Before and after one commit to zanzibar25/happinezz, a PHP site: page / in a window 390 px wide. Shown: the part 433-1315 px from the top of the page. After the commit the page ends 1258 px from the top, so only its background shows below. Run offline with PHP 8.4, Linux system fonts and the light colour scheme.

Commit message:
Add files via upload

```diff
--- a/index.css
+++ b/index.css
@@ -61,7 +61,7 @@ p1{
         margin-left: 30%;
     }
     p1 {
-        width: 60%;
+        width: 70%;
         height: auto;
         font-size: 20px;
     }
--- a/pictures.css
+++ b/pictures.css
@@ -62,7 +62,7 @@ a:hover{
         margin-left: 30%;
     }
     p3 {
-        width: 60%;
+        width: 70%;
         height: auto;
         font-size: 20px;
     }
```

______________________________

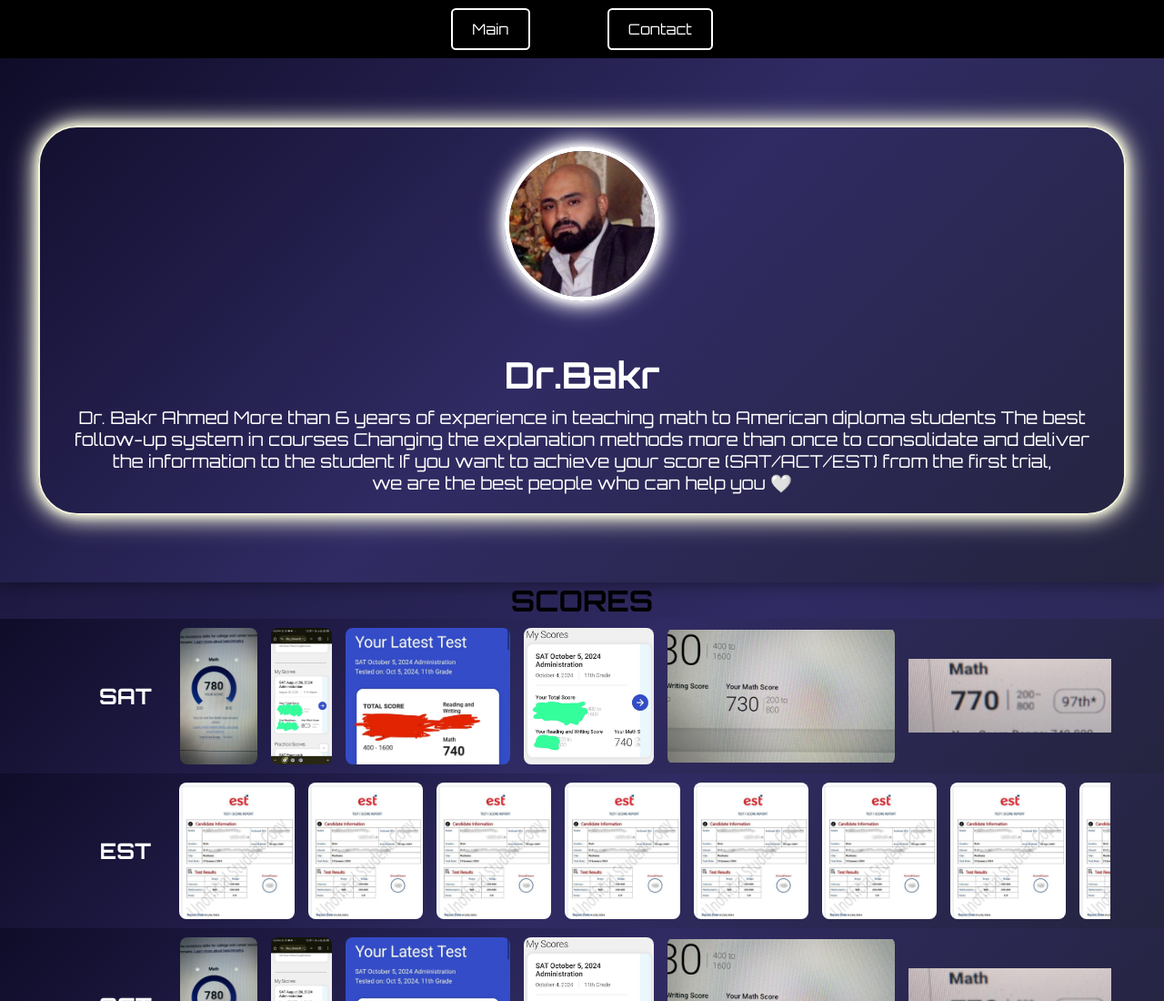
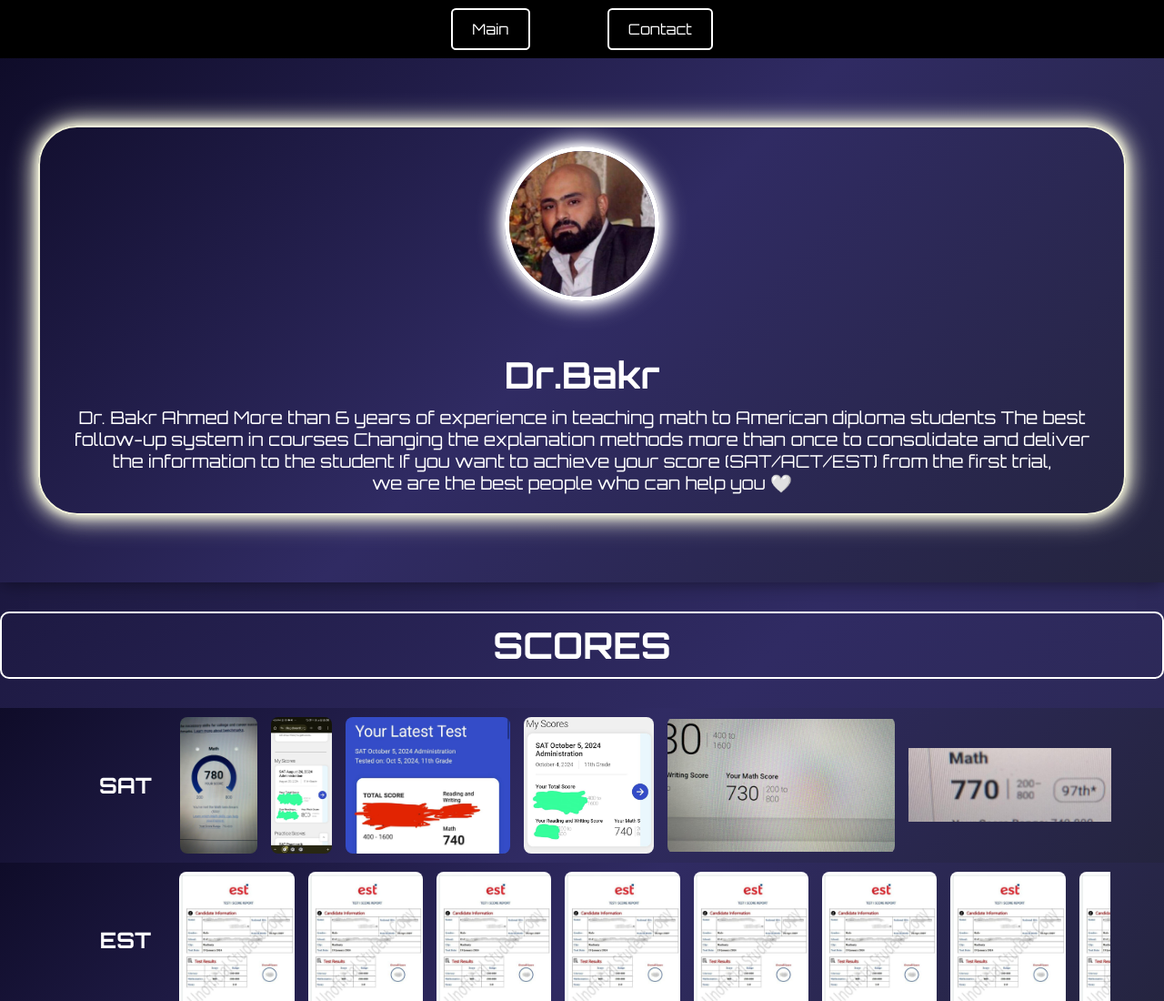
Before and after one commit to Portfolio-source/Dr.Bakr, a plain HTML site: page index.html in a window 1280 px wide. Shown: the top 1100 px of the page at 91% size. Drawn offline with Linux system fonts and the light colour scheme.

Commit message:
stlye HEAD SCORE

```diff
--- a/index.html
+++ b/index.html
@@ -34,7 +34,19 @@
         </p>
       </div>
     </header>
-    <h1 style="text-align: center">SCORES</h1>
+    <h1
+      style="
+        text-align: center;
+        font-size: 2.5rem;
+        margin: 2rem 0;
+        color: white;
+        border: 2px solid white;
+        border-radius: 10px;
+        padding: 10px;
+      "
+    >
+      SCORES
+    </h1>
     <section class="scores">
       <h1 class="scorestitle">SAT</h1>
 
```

______________________________

State how many lines of the records contain the word "size". Give that number alone.

4